- **WHAT IS REQUIRED**:
Every line of the listing that holds the word "title" should be returned.

☆ ☆ ☆ ☆ ☆

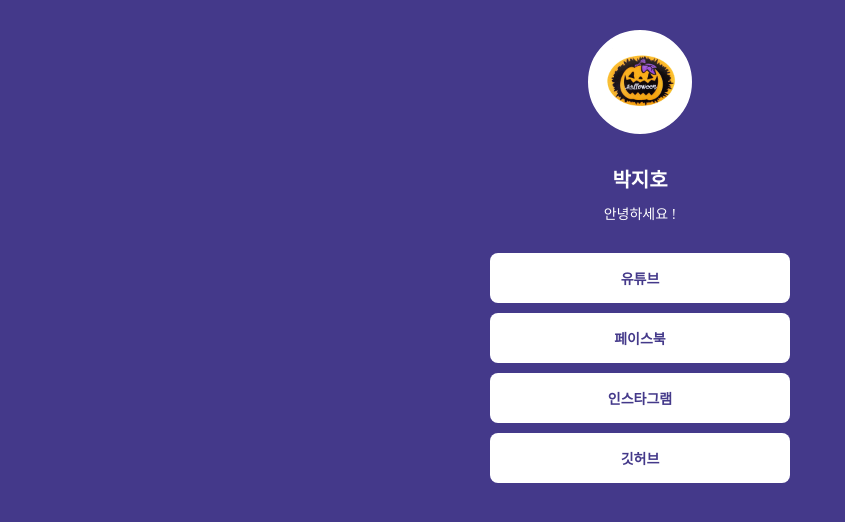
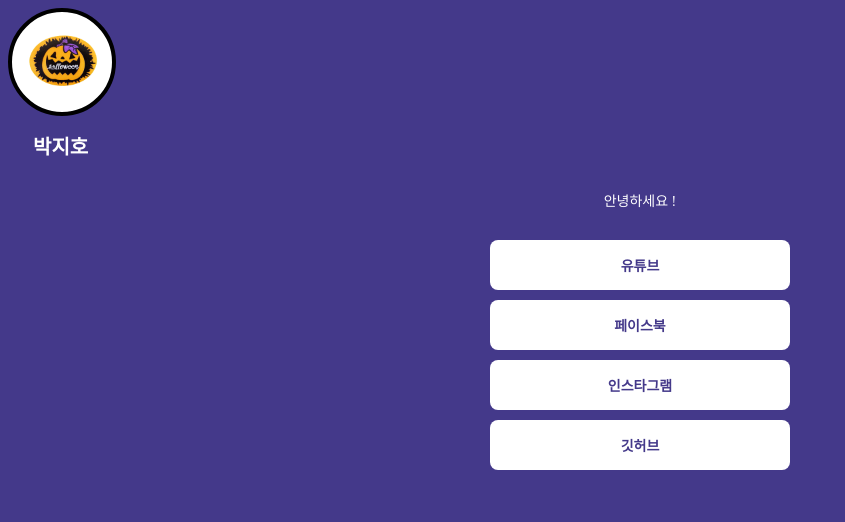
Before and after one commit to parkjiho711/mypage, a plain HTML site: page index.html in a window 1280 px wide. Shown: the whole page, without its empty margins (0-845 px from the left). Drawn offline with Linux system fonts and the light colour scheme; a web font is replaced by a local one.

Commit message:
Update index.html

```diff
--- a/index.html
+++ b/index.html
@@ -7,7 +7,7 @@
     <meta property="og:title" content="박지호 - 프로필 링크">
     <meta property="og:description" content="안녕하세요. 박지호 프로필입니다.">
     <meta property="og:image" content="호박.jpg">
-    <script type="text/javascript" src="https://s3.ap-northeast-2.amazonaws.com/materials.spartacodingclub.kr/free/sparta.js"></script>
+    <!-- <script type="text/javascript" src="https://s3.ap-northeast-2.amazonaws.com/materials.spartacodingclub.kr/free/sparta.js"></script> -->
     <title>박지호 - 프로필 링크</title>
     <style>
         @import url('https://cdn.jsdelivr.net/gh/orioncactus/pretendard/dist/web/static/pretendard.css');
@@ -22,7 +22,7 @@
             height: 100px;
 
             border-radius : 100%;
-            border : 2px solid white;
+            border : 4px solid black;
 
             background-image: url(호박.jpg);
             background-position: center;
@@ -32,8 +32,9 @@
             color : white;
             font-size: 20px;
 
-            margin-top: 30px;
+            margin-top: 15px;
             margin-bottom: 10px;
+            margin-left: 25px;
         }
         .sub{
             color : white;
@@ -80,9 +81,9 @@
     </style>
 </head>
 <body>
+    <div class="profile"></div>
+    <h1 class="main">박지호</h1>
     <div class="wrap">
-        <div class="profile"></div>
-        <h1 class="main">박지호</h1>
         <p class="sub">안녕하세요 !</p>
         <a target="_blank" href="https://www.youtube.com/channel/UCIDTrDuZ0ryywu5mGnNUVbg">유튜브</a>
         <a target="_blank" href="https://www.facebook.com/profile.php?id=100006452939434">페이스북</a>
```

☆ ☆ ☆ ☆ ☆

- **SOLVED PROBLEM**:
     <meta property="og:title" content="박지호 - 프로필 링크">
     <title>박지호 - 프로필 링크</title>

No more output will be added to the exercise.